The success of this program will rely on a strong foundation of dedicated and passionate volunteers across the WCF range (see map). The total range of the WCF is approximately 170,990 km2 (COSEWIC, 2008)! Our small team is unable to survey this large area in the short WCF calling period. We need your help to conduct daytime call surveys for this long-term monitoring program!

WCF distribution.PNG

This map is from the WCF COSEWIC assessment and update status report (2008), and shows the western chorus frog range in Ontario. Note that there are many areas that would benefit from newer information. Join this initiative to have direct conservation impact through updating this data! 

As a volunteer, you will conduct short auditory surveys for WCF. You will be able to pick your preferred number of sites and your preferred travel distance. Our staff will provide training materials, the survey protocol, and site selection assistance, if needed. We will also alert you when WCF begin calling in your area.
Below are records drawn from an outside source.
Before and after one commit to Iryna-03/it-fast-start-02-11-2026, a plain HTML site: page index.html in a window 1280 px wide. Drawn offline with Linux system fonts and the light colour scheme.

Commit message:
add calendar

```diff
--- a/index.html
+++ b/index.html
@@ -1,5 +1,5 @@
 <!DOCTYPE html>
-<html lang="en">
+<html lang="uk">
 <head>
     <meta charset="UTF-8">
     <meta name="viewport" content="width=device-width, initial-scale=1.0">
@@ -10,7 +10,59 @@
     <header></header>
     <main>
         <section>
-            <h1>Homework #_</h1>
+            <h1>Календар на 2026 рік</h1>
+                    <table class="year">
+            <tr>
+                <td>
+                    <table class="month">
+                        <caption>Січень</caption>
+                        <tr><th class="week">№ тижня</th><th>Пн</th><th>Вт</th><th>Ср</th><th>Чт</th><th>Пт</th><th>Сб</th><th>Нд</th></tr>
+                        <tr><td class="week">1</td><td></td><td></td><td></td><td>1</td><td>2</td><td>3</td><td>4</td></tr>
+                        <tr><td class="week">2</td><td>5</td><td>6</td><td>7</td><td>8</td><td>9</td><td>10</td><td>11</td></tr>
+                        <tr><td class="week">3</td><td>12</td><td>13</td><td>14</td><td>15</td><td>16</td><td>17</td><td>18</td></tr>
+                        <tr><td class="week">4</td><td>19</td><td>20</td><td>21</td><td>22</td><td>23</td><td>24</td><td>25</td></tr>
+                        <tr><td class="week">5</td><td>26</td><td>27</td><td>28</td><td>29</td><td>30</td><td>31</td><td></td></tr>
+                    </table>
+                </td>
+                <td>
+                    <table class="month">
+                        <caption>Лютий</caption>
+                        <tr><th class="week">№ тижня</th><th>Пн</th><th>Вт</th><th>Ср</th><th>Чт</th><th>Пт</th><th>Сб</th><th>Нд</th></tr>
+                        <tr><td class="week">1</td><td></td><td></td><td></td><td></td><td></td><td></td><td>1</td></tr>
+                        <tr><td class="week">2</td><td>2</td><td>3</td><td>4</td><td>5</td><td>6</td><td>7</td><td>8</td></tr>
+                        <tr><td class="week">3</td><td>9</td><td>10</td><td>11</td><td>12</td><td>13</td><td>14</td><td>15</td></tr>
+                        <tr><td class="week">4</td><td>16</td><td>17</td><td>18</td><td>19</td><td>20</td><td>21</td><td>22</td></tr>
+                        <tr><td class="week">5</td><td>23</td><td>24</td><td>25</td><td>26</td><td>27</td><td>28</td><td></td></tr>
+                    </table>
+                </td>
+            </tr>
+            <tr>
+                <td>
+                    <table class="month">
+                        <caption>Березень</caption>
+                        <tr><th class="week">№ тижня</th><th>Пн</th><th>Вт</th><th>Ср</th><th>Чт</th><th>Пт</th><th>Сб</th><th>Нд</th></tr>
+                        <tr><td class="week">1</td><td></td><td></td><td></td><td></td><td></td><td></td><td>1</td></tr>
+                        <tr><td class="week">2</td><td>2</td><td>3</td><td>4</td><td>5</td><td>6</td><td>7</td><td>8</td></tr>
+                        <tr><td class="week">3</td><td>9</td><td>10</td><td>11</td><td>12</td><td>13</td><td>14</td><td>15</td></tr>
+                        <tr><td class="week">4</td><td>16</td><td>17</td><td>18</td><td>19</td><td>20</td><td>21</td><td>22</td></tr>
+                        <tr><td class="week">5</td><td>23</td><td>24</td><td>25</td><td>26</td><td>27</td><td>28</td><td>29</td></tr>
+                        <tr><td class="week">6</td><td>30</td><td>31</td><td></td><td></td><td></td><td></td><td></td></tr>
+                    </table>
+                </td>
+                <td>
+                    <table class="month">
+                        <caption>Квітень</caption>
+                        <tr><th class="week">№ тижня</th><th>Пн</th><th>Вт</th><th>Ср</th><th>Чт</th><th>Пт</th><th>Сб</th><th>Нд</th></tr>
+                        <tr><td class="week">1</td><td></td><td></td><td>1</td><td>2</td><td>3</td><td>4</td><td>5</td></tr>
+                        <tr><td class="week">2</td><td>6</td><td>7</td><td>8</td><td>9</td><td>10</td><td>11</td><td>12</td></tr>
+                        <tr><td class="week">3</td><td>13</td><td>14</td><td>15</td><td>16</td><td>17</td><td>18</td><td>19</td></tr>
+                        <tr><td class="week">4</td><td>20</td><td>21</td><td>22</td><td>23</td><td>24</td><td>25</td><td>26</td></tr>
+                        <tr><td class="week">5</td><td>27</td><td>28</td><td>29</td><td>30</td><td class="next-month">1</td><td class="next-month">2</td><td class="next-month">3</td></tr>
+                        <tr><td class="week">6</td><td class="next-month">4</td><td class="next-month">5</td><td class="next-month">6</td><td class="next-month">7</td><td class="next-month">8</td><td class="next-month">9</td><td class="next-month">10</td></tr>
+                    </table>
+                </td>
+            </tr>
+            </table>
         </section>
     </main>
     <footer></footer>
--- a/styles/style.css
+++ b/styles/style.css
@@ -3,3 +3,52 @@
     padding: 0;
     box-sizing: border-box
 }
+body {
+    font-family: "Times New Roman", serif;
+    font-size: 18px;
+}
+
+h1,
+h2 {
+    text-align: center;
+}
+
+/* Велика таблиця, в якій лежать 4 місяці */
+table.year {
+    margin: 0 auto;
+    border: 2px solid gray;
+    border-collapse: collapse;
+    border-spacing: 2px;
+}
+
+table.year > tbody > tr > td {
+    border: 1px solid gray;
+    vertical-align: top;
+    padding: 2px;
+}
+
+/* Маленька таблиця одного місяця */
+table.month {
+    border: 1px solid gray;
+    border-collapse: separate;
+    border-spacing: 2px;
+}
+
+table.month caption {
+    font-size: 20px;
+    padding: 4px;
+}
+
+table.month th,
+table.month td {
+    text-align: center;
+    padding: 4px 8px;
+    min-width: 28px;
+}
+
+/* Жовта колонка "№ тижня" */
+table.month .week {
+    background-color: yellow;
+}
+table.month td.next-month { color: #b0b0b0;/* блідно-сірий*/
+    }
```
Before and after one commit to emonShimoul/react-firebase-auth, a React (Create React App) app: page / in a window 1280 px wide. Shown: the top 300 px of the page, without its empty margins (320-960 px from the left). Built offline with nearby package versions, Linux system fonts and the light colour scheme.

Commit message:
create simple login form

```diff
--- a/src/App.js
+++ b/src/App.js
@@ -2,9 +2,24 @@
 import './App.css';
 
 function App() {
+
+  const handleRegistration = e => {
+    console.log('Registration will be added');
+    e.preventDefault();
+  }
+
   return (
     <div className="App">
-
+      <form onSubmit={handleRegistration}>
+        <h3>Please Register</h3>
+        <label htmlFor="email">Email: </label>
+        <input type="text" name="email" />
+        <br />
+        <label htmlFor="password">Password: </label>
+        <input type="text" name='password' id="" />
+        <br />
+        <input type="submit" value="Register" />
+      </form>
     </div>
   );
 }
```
We invite you to pull on your rainboots and leap into the 2020 field season by joining the chorus, and volunteering with the WCF long-term monitoring program! If you are interested in participating in this program and would like to learn more, email info@blazingstar.ca today!

#JoinTheChorus

Author Bio: Kaitlyn Hall

Kaitlyn Hall.jpg

Kaitlyn’s passion for wildlife led her to a career in herpetofauna conservation. She specializes in the inventory, monitoring, and recovery of species at risk reptiles in Ontario. She is currently a Species At Risk Technician at Blazing Star Environmental.